Wednesday, June 29, 2011

Once in a lifetime... water flowing underground.

I decided to take a suggestion from Kelly, over at Kelly's Korner, and just do a post on what a random day of the week looks like.

Thursday, June 29, 2011

Today was the last day of school for the kids. It was a half day, because of course, "last" day is synonymous with "half" day. What? You didn't know that? It is. And it's understood cross-culturally as well. I always remember back in the U.S., the kids had a half day at their pre-school.

Mina called from the top of the stairs, "Mommy, do I have to wear my uniform today?"

"No, it's grub day. You can wear whatever you want." I mentally cringe at the thought of what she is going to come downstairs in. Damn, I should have put a restriction on it. I ponder the origins of the word grub and wonder why it's used in this context.

Jordan continues to sleep. He had a rough night. Repeat wake ups, crying, bathroom breaks.

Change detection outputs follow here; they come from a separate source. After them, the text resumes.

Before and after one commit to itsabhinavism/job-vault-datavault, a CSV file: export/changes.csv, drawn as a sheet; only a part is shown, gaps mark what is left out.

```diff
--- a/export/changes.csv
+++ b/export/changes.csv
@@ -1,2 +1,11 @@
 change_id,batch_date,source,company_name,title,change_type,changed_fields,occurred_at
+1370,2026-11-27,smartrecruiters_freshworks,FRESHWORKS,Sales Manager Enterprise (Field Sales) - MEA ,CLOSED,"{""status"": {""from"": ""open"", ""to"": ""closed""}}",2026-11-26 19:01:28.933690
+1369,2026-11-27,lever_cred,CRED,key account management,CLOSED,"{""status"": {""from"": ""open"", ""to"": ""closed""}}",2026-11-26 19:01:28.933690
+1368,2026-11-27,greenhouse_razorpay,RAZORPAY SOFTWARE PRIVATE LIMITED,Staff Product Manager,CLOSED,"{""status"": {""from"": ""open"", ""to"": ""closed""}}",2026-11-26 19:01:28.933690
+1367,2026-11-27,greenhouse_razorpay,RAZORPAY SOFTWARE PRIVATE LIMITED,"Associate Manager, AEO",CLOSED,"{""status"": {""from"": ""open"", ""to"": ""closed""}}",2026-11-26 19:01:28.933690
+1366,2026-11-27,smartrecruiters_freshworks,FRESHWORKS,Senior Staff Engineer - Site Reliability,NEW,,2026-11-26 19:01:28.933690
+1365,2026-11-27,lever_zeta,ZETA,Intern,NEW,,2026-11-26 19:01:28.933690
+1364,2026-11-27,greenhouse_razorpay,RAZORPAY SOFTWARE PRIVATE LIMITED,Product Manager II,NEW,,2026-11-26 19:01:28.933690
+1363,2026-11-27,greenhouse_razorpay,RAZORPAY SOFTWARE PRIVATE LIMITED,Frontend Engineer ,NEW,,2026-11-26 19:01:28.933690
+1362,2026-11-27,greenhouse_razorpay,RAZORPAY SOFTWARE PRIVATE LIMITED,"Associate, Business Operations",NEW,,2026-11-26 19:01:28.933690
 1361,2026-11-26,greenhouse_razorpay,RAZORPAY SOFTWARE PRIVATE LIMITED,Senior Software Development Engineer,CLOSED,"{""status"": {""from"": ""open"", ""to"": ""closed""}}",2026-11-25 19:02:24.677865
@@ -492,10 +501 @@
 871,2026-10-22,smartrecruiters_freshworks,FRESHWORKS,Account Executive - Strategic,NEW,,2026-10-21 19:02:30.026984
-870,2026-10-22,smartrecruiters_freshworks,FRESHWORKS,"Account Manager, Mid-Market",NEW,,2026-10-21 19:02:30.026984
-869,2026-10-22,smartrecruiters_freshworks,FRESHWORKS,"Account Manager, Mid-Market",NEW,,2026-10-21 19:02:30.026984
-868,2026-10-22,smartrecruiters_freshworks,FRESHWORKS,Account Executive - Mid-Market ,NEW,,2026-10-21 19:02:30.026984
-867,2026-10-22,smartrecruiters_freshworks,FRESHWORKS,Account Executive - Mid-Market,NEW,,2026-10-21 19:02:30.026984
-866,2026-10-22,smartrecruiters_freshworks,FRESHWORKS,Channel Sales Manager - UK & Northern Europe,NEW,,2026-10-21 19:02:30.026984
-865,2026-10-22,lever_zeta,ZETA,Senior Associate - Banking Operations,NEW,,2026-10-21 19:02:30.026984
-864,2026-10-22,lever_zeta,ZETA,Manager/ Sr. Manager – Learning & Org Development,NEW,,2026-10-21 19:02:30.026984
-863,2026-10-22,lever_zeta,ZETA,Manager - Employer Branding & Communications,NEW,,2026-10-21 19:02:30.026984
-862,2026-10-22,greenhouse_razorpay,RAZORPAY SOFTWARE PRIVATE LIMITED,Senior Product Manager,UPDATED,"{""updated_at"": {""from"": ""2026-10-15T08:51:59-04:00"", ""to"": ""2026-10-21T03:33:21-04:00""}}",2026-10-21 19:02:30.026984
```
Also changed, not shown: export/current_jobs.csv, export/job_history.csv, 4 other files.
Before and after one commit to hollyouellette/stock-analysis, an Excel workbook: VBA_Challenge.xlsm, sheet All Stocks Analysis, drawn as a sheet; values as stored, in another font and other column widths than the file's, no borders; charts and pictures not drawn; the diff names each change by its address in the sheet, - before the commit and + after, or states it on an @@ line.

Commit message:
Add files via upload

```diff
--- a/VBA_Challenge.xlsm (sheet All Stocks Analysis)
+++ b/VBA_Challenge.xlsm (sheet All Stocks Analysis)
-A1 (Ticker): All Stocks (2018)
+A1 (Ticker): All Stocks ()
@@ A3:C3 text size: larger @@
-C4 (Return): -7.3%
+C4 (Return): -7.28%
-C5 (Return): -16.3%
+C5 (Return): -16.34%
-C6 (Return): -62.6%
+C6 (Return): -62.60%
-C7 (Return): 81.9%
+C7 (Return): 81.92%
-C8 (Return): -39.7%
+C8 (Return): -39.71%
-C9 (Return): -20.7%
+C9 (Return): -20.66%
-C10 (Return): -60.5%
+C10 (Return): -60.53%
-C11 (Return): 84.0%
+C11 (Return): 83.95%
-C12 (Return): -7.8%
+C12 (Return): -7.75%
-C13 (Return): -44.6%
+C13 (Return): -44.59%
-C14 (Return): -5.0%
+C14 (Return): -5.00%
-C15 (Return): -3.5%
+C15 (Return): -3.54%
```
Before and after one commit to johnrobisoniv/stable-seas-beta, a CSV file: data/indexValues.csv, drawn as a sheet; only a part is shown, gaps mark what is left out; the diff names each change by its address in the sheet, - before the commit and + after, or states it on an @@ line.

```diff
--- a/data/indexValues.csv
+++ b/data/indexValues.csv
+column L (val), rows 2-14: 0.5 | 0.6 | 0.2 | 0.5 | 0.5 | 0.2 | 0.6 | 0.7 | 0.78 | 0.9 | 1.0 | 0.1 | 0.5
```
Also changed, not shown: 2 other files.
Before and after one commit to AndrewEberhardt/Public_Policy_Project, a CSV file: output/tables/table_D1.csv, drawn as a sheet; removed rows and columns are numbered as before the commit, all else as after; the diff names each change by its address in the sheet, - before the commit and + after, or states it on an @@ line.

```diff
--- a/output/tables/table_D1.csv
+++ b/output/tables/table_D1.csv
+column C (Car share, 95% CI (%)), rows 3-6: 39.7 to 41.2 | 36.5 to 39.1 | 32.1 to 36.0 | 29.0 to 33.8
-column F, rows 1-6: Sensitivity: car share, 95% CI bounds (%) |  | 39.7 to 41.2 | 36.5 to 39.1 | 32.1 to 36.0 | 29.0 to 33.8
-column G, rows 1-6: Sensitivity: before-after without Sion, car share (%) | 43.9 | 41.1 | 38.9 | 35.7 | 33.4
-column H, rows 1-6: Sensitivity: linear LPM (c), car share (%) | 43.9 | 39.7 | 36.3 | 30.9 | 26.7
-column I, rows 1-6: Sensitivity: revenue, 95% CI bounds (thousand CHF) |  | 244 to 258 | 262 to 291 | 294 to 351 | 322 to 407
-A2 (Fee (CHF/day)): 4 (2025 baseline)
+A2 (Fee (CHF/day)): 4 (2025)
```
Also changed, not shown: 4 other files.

He's tired.

Downstairs, I pour the coffee.

Thankfully, I had prepared the machine the night before, so all I had to do was press a button. Good thing because I could barely open my eyes.


Seeing the doctor today to deal with whatever eye infection I've managed to pick up. This seems to be the week of doctors. Pediatrician, bone scans, eye doctors. We have weeks like that sometimes. Hopefully this one will be over soon.

Normally, Jeff handles the morning routine downstairs (coffee, Oscar, kid breakfast) but he had to be out of town for a couple days for work.

I get my breakfast ready and feed Oscar, our dog, who is winding around my legs like a cat and shuffling his wet nose into my legs. I feel a twinge of sympathy because it's probably been at least three days since I shaved my legs.

Mina comes downstairs with hair wet from last night's bath, wearing a too short tee - shirt and a size 2T pink ballet tutu. I look at her, and mentally debate what I could say that won't make her remember this moment in the future and decide she hates me.

"Maybe you should wear some shorts under those, Mina," I half-heartedly suggest. Is this really a battle I want to fight, I wonder.

She flashes me her Cinderella underwear and looks shocked that I don't think the outfit is perfect as is.

"Awwwh...." her standard response. She goes upstairs to add a pair of pink shorts to the ensemble. I'm surprised she didn't put up more of a fight. Maybe it was seeing the actual tag on the tutu that said "2T." I let Oscar out of the house. Dog hasn't had a decent walk in days.

I ready the gift bags for the teachers - painted pencil boxes, handmade cards inscibed with her gratitude, Some cute, felted craft magnets, and a bit of chocolate. Repeat idea of ones made before for teachers back home. I bought the wood boxes from Michael's craft store in the U.S way back in February and held on to them.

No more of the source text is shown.